WHAT YOU HAVE TO DO: Your answer should show every line of the material below that includes "part".

MATERIAL FOR THIS TASK:
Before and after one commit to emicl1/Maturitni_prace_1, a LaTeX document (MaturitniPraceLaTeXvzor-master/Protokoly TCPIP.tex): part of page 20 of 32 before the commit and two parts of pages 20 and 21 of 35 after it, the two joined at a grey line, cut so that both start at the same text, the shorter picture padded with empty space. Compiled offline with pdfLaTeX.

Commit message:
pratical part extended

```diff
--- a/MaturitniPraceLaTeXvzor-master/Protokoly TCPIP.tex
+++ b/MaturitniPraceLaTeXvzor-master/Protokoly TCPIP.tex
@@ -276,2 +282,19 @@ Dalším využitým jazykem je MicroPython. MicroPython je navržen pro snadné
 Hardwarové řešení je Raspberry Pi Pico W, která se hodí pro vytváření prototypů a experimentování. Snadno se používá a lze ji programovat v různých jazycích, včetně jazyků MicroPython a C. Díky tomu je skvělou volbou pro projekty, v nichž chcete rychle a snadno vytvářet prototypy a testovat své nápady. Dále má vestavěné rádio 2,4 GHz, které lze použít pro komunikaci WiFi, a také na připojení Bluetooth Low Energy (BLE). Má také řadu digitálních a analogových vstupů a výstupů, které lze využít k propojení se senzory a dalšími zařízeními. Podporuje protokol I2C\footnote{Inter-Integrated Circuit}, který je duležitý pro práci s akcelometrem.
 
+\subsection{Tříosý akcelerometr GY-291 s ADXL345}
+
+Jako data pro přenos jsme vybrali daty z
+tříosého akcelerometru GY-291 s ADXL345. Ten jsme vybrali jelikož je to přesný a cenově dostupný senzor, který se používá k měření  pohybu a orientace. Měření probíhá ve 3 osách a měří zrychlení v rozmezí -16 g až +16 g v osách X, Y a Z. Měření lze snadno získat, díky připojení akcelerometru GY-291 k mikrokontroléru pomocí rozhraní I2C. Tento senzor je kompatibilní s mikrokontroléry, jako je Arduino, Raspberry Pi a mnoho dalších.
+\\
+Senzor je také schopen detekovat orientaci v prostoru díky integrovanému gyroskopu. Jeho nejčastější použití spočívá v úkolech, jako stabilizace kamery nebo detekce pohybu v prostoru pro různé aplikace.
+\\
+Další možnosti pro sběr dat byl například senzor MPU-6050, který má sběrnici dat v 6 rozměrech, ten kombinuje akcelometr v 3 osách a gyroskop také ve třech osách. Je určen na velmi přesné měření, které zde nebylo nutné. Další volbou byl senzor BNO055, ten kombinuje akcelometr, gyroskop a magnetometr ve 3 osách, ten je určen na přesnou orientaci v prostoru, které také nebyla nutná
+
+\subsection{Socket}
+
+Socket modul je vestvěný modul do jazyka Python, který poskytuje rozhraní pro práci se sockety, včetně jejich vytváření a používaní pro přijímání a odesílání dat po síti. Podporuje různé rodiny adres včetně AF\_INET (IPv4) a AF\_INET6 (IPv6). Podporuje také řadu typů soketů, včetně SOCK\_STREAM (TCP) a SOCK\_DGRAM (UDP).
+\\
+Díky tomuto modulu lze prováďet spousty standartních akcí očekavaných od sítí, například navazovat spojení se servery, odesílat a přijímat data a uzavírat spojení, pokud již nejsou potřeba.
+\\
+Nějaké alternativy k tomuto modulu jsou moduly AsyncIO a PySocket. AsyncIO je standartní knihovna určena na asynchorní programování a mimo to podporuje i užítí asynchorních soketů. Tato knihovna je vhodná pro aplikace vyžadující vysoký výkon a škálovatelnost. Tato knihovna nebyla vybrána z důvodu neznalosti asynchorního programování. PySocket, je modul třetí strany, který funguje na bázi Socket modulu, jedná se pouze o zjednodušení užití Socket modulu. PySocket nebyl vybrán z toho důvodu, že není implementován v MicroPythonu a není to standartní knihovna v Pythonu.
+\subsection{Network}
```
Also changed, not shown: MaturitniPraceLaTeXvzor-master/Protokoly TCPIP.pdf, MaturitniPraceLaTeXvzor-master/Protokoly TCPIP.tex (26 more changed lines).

FINISHED EXERCISE:
Before and after one commit to emicl1/Maturitni_prace_1, a LaTeX document (MaturitniPraceLaTeXvzor-master/Protokoly TCPIP.tex): part of page 20 of 32 before the commit and two parts of pages 20 and 21 of 35 after it, the two joined at a grey line, cut so that both start at the same text, the shorter picture padded with empty space. Compiled offline with pdfLaTeX.
pratical part extended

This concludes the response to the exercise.